Lean, mean, clean and empty-hearted, “Fire Birds” (citywide) is a video-game recruiting poster with a bomb ticking inside--a bomb that never goes off.
Nicolas Cage and Tommy Lee Jones--two off-the-edge actors trapped in a world of spiffy impersonal technology--offer chances for a dramatic explosion. But around them is a world that might have been dreamed up by a teen-age Dr. Strangelove: a realm of clanging, metallic corridors and open skies, of shiny militarism, state-of-the-art hardware, salty old cliches--even what seems to be the hundredth reincarnation of the Red Baron--dredged up perfunctorily from every “rite of passage” war movie since “Wings.” (“Wings” was better.)

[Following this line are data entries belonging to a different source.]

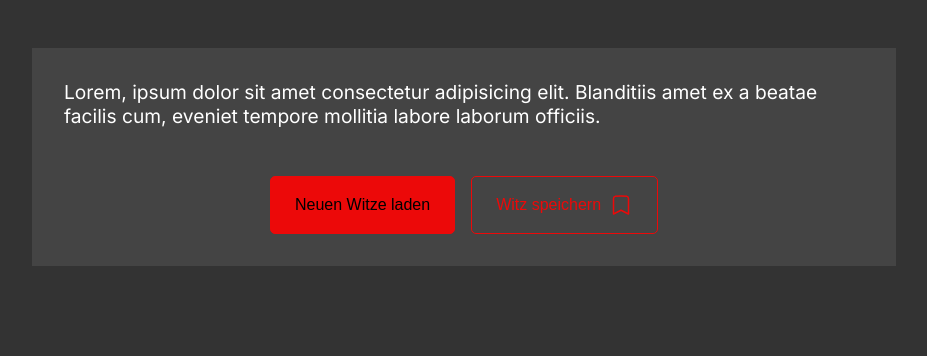
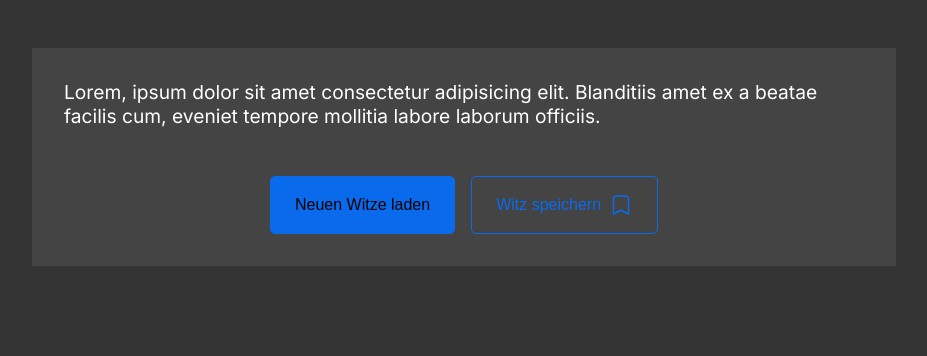
Before and after one commit to Zoki9191/witze-app, a website built with Vite: page index.html in a window 1280 px wide. Shown: the part 150-506 px from the top of the page, without its empty margins (176-1103 px from the left). Built offline with nearby package versions, Linux system fonts and the light colour scheme; a web font is replaced by a local one.

Commit message:
farbe änderung

```diff
--- a/styles/__variables.scss
+++ b/styles/__variables.scss
@@ -6,7 +6,7 @@ $elevation: #444;
 $text-color: #fff;
 $font-text: "inter", sans-serif;
 $font-display: "Rubik Scribble", cursive;
-$primary-color: rgb(236, 9, 9);
+$primary-color: rgb(9, 107, 236);
 $danger-color: rgb(170, 113, 8);
 
 @mixin tablet-and-up() {
```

The people who made this movie probably wouldn’t be insulted if you told them they were trying a blatant “Top Gun” knock-off. They might smile and say anxiously: “Yeah! yeah! Did we make it?”
“Fire Birds’ ” raison d’etre seems to be to show off state-of-the-art military hardware--notably the Army’s AH-64A attack helicopter, the Apache, armed, according to the press book, with “19 laser-guided hellfire missiles, rockets and a 30-millimeter chaingun.” There’s a certain elemental excitement to the movie, mostly in the last 20 minutes, but it’s so slick and vacuous that watching it is like dropping down an aluminum slide.
The Apaches, clearly the stars of the film, are posed hovering against scarlet or yellow skies in a veil of heat shimmer, ready to blast enemy copters out of the air. Meanwhile, on the ground, three story men--including “Platoon” adviser Dale Dye and two more scenarists working independently--have churned up the old plot about the sexy, rebellious, crack pilot, his sexy, rebellious girlfriend and the thorny old pro who rides the hero and feels he’s losing it. Way out there in South America a band of omnipotent drug czars referred to mostly as “The Cartel"--to avoid lawsuits from Medellin?--wait to shoot up the place.
The movie is so shameless, it starts out with a quotation from George Bush. After this presidential benediction, we’re swooped into the skies over Latin America, where dazzled Army pilots run into the terrorist ace, Stoller. Soon, we’re back in those shadowy, metallic Army corridors--a real nightmare warren--with generals shuffling papers and musing over videos. Then we’re out on the training field, where hero Jake Preston (Cage) tackles two chores: getting back his old girlfriend (Sean Young) and conquering an eye-dominance problem with the help of a cardboard periscope and a pair of red panties tied to his head. Young, as Billie Lee Guthrie, is a pilot too; she drives the scout helicopter. Does this make her Tonto to Cage’s Lone Ranger?
As Jake, Cage begins the role rather straight and then gooses it up by creating a sort of Establishment psychopath, glowering and radiating cocky menace. It’s not a bad strategy. Tommy Lee Jones, handed enough corny lines for a half-season of X-rated “Hee Haw,” plays his role, Brad, as a tough old cornball--which works for him, but leaves the rest of the cast stranded with lines like “Listen up, gun bunnies; this is straight from the Buzz Man,” and no character flaws to explain them.
Tough heroines who fly and fight seem to be de rigueur for these movies, but the movie’s feminism has gaps. At the end, unless I went temporarily deaf--always a possibility, considering the bang-bang, dogfight climax--I thought I heard Tommy Lee Jones, pinned down in the rubble of his smashed copter, tutoring Sean Young in the assemblage of a heat-seeking missile launcher by telling her to put the part that looked like a coffee can next to the part that looked like a rolling pin.
In moments like this, director David Green, whose last film was the fairly sly heist comedy “Buster,” seems to have turned into a total “Top Gun” bunny: a dire fate even in a gonzo, rock ‘n’ roll recruiting poster movie like “Fire Birds” (rated PG-13 for violence and sexual innuendo).
A Touchstone Pictures presentation of a Nova International Films release. Producer William Badalato. Director David Green. Script Nick Thiel, Paul E. Edwards. Executive producers Arnold Kopelson, Keith Barish. Camera Tony Imi. Production design Joseph T. Garrity. Editors Jon Poll, Norman Buckley. Music David Newman. Co-producers John K. Swensson, Dale Dye. With Nicolas Cage, Tommy Lee Jones, Sean Young, Bryan Kestner, Dale Dye, Mary Ellen Trainor.
Running time: 1 hour, 25 minutes.
MPAA rating: PG-13 (parents are strongly cautioned; some material may be inappropriate for children under 13).